Updated: Oct 31, 2019
I seek the Grail!
This is my one of my favourite topics regarding guitar technique. If it's not one of yours, I'd say it should be! Here's the first in what may well end up being an extensive series of posts dealing with the topic of finger independence for guitarists.
First the bad news; unless you're one of the lucky ones (I'm not and neither are most), you probably don't naturally have what it takes to be a guitar great. I'm not talking about any lack of desire or dedication on your part, or referring to the almost universal struggle to find practice time these days and certainly not to what's often considered musical "talent" on the mental side of things, which I believe anyone can develop.

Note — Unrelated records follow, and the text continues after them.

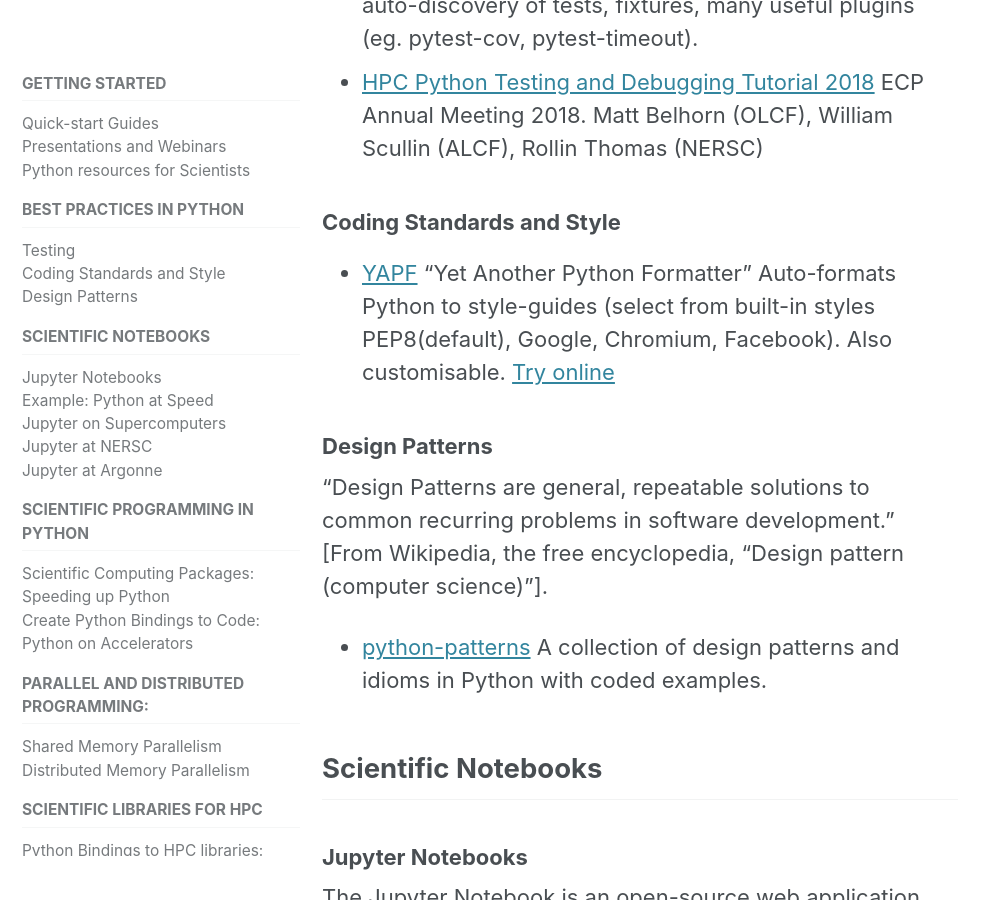
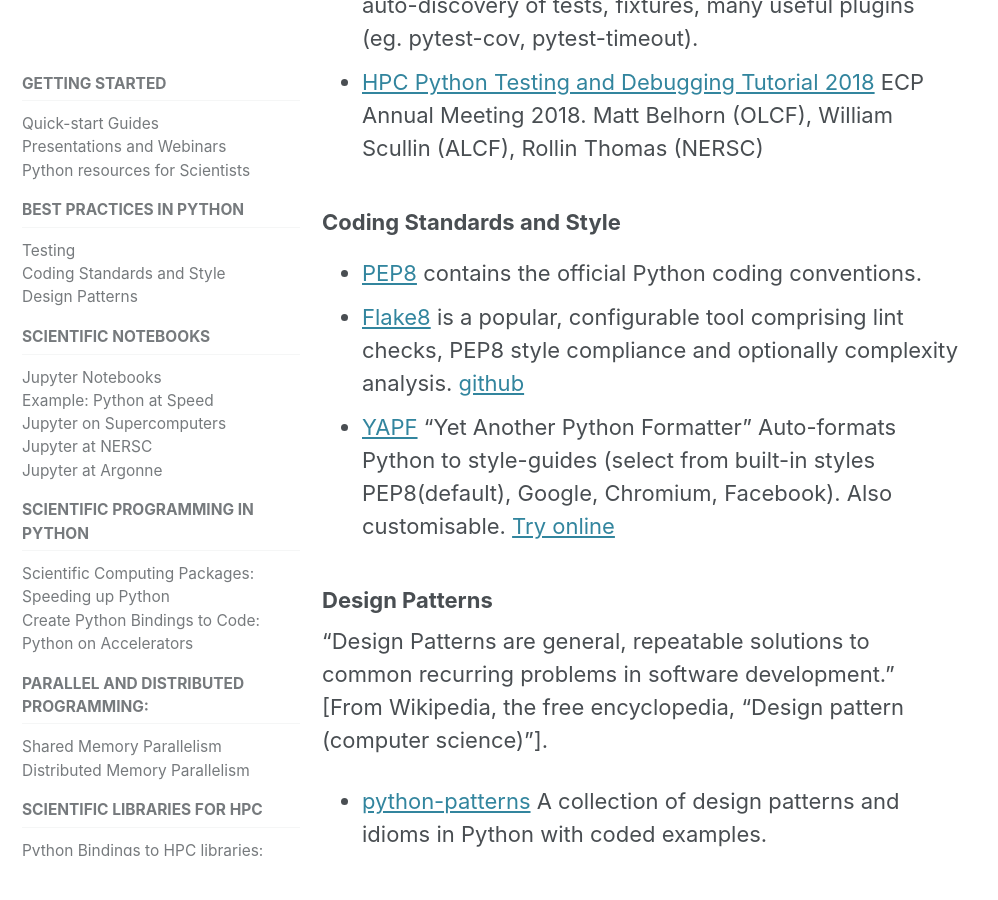
Before and after one commit to betterscientificsoftware/python-for-hpc, a Jekyll site: the page built from _pages/content.md, in a window 1280 px wide and 900 px high, scrolled down 2097 px. Shown: the whole window, without its empty margins (0-998 px from the left). Built offline with Jekyll 4.4.1, drawn with Linux system fonts in a browser that asks for light colours; cached includes are drawn as plain includes; nearby versions of some CDN libraries; comment, search, counter and statistics services are not loaded.

Commit message:
Add PEP8 and Flake8 links

```diff
--- a/_pages/content.md
+++ b/_pages/content.md
@@ -49,6 +49,9 @@
  - [HPC Python Testing and Debugging Tutorial 2018](https://github.com/wscullin/ecp_python_tutorial/blob/master/slides/debugging_slides.pdf) ECP Annual Meeting 2018. Matt Belhorn (OLCF), William Scullin (ALCF), Rollin Thomas (NERSC)
 
 ### Coding Standards and Style
+
+ - [PEP8](https://www.python.org/dev/peps/pep-0008/) contains the official Python coding conventions.
+ - [Flake8](http://flake8.pycqa.org) is a popular, configurable tool comprising lint checks, PEP8 style compliance and optionally complexity analysis. [github](https://github.com/PyCQA/flake8)
  - [YAPF](https://github.com/google/yapf) "Yet Another Python Formatter" Auto-formats Python to style-guides (select from built-in styles PEP8(default), Google, Chromium, Facebook). Also customisable.
  [Try online](https://yapf.now.sh/)
 
```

I'm talking about physical mechanics, plain and simple. Your hands and fingers are the most important tools of the trade. If they're up to the job, learning songs is easy. Otherwise, expect frustration and heartache if what's standing in your way is a lack of finger independence. It may take a while, but when you're ready, you'll know where to start looking for answers.

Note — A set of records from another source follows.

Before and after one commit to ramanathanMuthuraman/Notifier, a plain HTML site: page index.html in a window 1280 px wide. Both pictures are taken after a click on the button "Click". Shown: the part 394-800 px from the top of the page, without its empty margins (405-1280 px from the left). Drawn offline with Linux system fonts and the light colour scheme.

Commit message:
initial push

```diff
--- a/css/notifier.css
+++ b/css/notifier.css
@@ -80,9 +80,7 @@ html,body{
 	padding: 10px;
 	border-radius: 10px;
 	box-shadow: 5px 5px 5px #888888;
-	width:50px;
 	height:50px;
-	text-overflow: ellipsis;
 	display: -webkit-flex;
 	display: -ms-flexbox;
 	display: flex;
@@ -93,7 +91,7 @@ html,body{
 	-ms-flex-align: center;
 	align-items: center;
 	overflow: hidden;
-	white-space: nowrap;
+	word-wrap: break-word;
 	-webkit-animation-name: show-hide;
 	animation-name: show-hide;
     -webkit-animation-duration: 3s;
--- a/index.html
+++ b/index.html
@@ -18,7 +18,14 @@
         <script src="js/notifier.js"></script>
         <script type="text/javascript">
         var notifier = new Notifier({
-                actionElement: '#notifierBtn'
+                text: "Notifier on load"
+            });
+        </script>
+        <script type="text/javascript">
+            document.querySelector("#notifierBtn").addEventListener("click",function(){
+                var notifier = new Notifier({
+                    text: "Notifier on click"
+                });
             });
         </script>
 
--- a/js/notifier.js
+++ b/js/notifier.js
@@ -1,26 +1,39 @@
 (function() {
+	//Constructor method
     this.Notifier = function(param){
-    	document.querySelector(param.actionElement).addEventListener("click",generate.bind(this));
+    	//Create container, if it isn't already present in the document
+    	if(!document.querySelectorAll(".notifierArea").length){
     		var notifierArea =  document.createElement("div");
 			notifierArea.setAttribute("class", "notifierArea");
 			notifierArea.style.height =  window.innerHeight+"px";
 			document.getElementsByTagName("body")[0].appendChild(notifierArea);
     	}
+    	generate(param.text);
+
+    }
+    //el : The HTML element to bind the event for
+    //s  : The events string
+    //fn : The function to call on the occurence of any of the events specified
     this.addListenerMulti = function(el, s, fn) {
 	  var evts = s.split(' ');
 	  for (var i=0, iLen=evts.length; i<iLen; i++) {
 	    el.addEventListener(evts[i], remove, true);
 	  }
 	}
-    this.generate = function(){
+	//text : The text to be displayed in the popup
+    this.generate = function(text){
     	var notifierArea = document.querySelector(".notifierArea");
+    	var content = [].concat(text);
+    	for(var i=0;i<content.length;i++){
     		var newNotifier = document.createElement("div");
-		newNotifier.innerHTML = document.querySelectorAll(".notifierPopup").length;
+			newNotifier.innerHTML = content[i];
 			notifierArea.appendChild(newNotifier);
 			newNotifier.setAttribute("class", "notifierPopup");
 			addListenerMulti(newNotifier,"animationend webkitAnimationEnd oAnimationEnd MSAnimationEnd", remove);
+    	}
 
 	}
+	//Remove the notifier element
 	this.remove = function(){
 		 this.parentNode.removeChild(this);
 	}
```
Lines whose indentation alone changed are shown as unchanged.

Common knowledge can lead you astray
From the first things we try as a beginner, issues of finger independence are constantly staring us in the face. The further into our guitar playing we get, the tougher the problems become, and most end up looking for help. Sooner or later you'll come across the wisdom explaining that the key to improving at guitar is developing finger independence. Not many would disagree with this, and it may also seem at first glance that there's a consensus on how to achieve it, namely take a particular type of pattern and repeat it until it has the desired effect!

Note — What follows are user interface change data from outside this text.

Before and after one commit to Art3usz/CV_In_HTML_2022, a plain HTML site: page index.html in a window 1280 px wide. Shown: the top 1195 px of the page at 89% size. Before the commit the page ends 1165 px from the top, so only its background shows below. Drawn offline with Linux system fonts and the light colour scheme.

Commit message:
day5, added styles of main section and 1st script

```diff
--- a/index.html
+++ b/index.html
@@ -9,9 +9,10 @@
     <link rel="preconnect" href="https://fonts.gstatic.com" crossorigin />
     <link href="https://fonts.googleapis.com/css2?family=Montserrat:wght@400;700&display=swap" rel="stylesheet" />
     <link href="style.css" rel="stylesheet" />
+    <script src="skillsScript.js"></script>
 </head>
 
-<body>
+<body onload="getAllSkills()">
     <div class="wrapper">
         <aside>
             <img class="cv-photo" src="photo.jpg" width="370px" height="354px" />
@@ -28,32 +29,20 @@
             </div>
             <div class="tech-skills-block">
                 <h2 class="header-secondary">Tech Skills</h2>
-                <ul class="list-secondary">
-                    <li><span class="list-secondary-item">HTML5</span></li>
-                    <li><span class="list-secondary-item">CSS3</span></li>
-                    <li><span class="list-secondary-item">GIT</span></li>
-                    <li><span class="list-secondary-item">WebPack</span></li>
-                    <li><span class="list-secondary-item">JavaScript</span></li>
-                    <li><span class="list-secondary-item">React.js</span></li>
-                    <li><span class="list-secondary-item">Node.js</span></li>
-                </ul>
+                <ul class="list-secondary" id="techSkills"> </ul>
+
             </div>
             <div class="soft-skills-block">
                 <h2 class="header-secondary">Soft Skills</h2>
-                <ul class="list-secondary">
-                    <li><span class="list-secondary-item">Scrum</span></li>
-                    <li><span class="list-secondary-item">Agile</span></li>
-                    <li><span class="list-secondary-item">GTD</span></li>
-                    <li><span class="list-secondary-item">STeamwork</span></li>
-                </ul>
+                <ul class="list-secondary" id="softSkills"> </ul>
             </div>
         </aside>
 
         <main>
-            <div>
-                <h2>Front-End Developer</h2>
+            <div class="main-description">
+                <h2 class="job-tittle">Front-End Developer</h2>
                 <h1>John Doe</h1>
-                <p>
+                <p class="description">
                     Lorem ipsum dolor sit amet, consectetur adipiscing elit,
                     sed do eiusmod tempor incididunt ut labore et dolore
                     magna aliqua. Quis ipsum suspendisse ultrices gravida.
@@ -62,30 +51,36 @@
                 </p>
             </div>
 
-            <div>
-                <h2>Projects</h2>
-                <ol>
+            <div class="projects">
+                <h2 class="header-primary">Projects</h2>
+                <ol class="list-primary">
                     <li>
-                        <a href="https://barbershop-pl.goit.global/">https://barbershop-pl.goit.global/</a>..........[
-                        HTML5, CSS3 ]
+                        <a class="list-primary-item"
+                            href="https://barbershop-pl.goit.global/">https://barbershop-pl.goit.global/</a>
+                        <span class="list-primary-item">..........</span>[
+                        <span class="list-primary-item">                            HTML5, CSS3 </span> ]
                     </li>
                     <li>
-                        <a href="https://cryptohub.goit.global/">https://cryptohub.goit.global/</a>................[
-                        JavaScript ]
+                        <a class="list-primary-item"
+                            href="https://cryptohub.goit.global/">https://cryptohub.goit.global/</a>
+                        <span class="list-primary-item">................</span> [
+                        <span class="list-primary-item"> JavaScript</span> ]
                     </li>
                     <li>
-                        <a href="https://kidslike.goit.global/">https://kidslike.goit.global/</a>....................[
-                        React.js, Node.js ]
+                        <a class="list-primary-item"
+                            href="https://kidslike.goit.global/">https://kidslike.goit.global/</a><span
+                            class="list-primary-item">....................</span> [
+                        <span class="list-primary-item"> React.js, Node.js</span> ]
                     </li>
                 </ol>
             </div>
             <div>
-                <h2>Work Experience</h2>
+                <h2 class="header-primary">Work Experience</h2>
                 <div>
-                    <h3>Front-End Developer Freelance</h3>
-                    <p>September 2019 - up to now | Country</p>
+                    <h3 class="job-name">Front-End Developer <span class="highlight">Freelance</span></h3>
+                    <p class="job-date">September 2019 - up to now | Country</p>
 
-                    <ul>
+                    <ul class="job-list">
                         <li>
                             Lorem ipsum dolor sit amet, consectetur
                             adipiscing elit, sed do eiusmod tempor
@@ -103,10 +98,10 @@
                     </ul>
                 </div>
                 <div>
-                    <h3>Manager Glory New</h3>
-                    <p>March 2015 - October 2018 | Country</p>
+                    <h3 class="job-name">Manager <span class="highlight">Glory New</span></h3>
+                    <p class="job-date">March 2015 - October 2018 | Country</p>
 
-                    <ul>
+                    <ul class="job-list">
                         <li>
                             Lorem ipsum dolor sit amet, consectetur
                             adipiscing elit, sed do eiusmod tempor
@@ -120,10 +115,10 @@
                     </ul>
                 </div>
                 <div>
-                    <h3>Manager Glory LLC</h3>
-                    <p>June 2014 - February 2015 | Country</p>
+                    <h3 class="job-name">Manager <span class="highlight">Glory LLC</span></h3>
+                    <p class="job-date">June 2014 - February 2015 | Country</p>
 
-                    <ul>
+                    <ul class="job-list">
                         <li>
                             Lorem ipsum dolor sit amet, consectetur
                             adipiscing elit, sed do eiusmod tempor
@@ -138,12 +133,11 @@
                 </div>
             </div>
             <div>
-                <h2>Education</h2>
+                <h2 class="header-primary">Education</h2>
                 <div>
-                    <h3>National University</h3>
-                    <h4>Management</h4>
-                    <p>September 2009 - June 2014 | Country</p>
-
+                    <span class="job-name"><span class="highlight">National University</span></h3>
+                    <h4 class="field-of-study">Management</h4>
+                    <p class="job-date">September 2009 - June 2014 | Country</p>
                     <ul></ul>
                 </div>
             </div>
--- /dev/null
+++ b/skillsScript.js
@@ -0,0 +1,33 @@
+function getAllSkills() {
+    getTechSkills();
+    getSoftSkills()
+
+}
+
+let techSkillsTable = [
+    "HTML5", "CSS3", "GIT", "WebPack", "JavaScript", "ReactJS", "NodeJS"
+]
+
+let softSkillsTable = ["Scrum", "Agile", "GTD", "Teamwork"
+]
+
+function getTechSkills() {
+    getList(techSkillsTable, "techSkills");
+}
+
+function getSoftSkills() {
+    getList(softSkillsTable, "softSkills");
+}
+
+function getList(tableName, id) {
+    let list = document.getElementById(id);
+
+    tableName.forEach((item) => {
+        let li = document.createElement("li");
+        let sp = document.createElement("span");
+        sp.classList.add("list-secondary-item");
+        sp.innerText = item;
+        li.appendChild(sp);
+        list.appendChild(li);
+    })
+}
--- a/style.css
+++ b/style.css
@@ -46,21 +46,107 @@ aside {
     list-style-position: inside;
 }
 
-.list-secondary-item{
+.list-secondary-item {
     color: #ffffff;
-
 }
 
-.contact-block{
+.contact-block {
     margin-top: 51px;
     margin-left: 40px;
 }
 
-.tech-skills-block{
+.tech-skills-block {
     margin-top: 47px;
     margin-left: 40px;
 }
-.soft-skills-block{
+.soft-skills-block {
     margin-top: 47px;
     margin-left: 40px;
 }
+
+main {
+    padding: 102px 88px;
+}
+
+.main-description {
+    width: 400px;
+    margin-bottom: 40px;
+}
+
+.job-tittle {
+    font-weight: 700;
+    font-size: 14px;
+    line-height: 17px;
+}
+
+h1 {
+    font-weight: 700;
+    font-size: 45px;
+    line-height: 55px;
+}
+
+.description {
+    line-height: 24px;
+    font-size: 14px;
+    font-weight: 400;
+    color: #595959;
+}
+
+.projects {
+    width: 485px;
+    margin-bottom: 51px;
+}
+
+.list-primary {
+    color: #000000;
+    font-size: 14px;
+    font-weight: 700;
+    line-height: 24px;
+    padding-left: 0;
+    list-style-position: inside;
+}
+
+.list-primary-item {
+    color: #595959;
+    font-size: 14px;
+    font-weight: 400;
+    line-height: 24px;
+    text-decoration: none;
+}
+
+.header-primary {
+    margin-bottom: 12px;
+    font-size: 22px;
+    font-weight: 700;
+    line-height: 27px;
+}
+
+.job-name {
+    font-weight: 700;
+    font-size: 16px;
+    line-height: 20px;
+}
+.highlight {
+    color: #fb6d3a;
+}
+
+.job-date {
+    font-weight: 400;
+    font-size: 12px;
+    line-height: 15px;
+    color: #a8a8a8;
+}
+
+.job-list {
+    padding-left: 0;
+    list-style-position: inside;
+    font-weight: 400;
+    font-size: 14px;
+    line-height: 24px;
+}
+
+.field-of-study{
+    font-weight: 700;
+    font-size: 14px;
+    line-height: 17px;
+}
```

A quick Google search for "finger independence guitar" brings up thousands of pages on the subject.
Take a look by clicking the image here.
The method most commonly proposed to develop finger independence is the use of "spider exercises". The suggestion is usually to spend a certain amount of time each day repeating chromatic (one fret at a time) patterns with the left hand. In the video below I run through the standard approach and add a few ideas of my own as to how best approach this sort of challenge.
Spider exercises - Do they work?
Yes and no. Like anything on guitar, if you've never tried them before there's undoubtedly benefit to be had from getting stuck into the hard work of learning something new. The red light halting progress usually appears when you've become fully familiar with the new pattern and wind up endlessly repeating it, but only to a level you are stuck dead at. At this point there's most likely no further improvement to be had. however much you repeat the "exercise" in the hope of getting better.
As ever, learning to understand where your problems lie, and coming up with methods to deal with those problems are the two major parts of the solution.
My initial recommendation is the same as always ... "benchmark" (measure) your progress. If you're not familiar with this concept, take a look at my primer How Good is Your Technique? Then try "benchmarking" yourself on a few spider patterns.
The free download "BPM", sent to all subscribers, includes a benchmarking sheet (track your top speeds) containing the spider patterns I use in the video above. This download also contains similar printouts for all the other investgations on this blog.
By monitoring your top speeds on these over time, you'll be able to see when you've stopped improving at them. This will move you away from wasting time on ineffective repetition, and push you to look for new ways to improve.
The more enlightened articles out there on spider patterns certainly suggest more than just plain repetition, and offer plenty of good ideas to break down the problem. There's big benefit in trying out any idea that you think might work. Over time you'll build up a map in your mind of the sort of approaches that work for you, and these same ideas will apply to help many other things you are working on. Just because something worked for someone else is no guarantee that it will work for you, but any idea new to you has to be worthy of consideration.
I'll re-emphasise; benchmarking your progress is the key to improvement. If you don't know for sure whether or not something is working, you're shooting in the dark, and liable to waste an awful lot of time (my bitter experience speaking).
If you want to fly, be a bird!
Otherwise study aerodynamics!
In this series of blog posts, I'll be looking at the various ideas I've used with students to highlight and attack this almost universal stumbling block. I'll also be discussing my own ongoing 30+ year battle with this issue.
If you're one of those rarities with natural finger independence, you're already the bird I refer to in this section's title. For the rest of us, the better we study the subject, the faster we can move toward you. Subscribe below to get your free copy of "BPM" and join me on the quest for the Holy Grail!
All readers are cordially invited to join me in my forum, to discuss and debate the merits or otherwise of my articles. There's even a forum section in which you can chase up some free help if you're struggling! See you there!
Some tough combinations in here, and a method to deal with them
What they never told you about changing chords on guitar